Although EPA has taken steps to improve its oversight of facilities'' compliance with the Clean Air Act, it needs to enhance its oversight of states'' processes for reviewing large facilities'' emissions, according to a General Accounting Office (GAO) report.
GAO completed the report at the request of Rep. Henry Waxman, D-Calif., ranking minority member of the Committee on Government Reform.
Waxman asked for information on the steps EPA and state regulators take to verify large sources in order to comply with their title V or state permit; the steps regulators take to verify the accuracy of emissions reports submitted by large industrial sources and the extent of errors found; and the steps EPA is taking to improve oversight of these processes.
The report says that federal and state regulators performed about 17,800 routine inspections in fiscal years 1998 and 1999 and found that about 88 to 89 percent of the facilities complied with their permit.
However, according to an EPA air enforcement official, routine inspections do not necessarily identify instances in which the facilities have made physical or operating changes that could increase emissions and require revising their permits.
GAO noted that recognizing this shortcoming, EPA has undertaken intensive investigations targeted at selected facilities in four industries: electric utilities, petroleum refining, pulp and paper mills and wood products.

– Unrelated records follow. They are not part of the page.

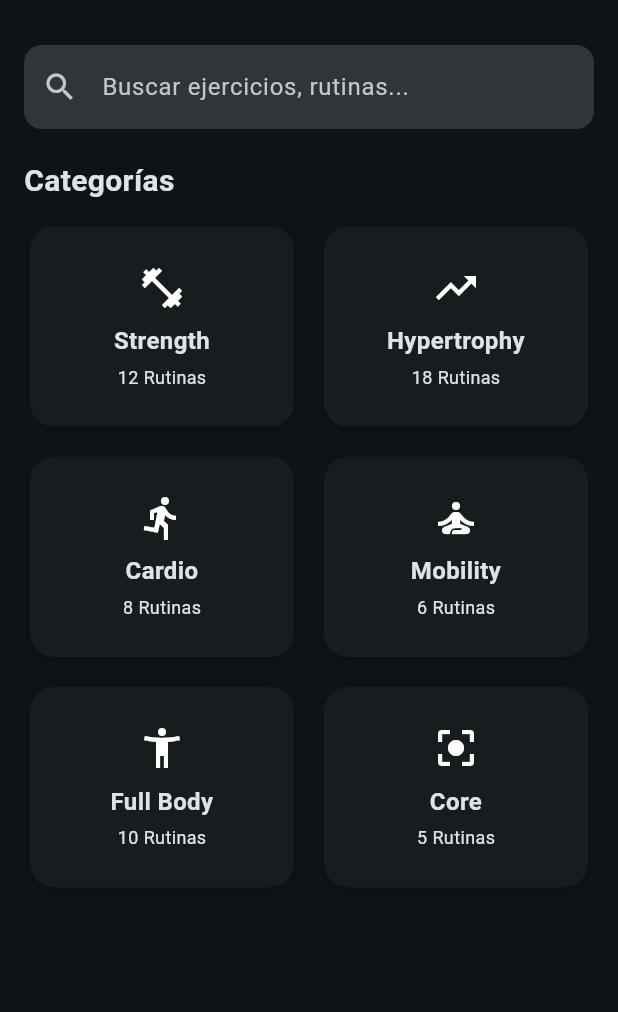
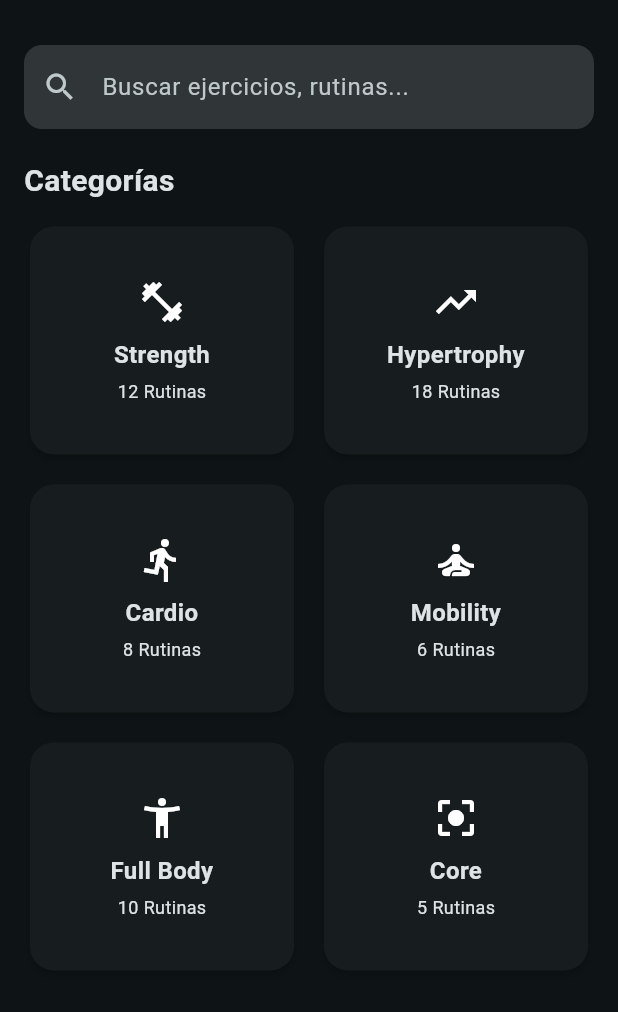
Before and after one commit to Salo140/app_gym, a Flutter app: the screen it shows after launch, on a phone screen of 412 x 824 dp, the part 63-1075 px from its top. Run offline on Flutter 3.47's test engine with Material 3 defaults, Android fonts, the phone set to English and light mode, and no system bars.

Commit message:
fix: evita desbordamiento en tarjetas moviles

```diff
--- a/lib/screens/routines_screen.dart
+++ b/lib/screens/routines_screen.dart
@@ -75,7 +75,7 @@ class RoutinesScreen extends StatelessWidget {
                   crossAxisCount: 2,
                   mainAxisSpacing: 12,
                   crossAxisSpacing: 12,
-                  childAspectRatio: 1.3,
+                  mainAxisExtent: 160,
                 ),
                 itemBuilder: (context, index) {
                   final category = categories[index];
```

These investigations found widespread noncompliance with certain air pollution control requirements.
For example, EPA found that 76 percent of wood products facilities that it investigated had made operation changes without revising their permits.
Despite the fact that EPA has taken steps to improve its oversight of facilities'' compliance with the Clean Air Act, GAO concluded that the agency needs to enhance its oversight of the states'' processes for reviewing large facilities'' emissions reports.
"EPA performs limited oversight of states'' efforts to verify large facilities'' emissions reports," stated GAO''s report. "We are recommending that the EPA administrator evaluate states'' programs to determine whether they have adequate mechanisms in place for verifying the accuracy of emissions reports. If the results of these reviews identify inadequacies, the administrator should work with the states to improve their processes."
by Virginia Sutcliffe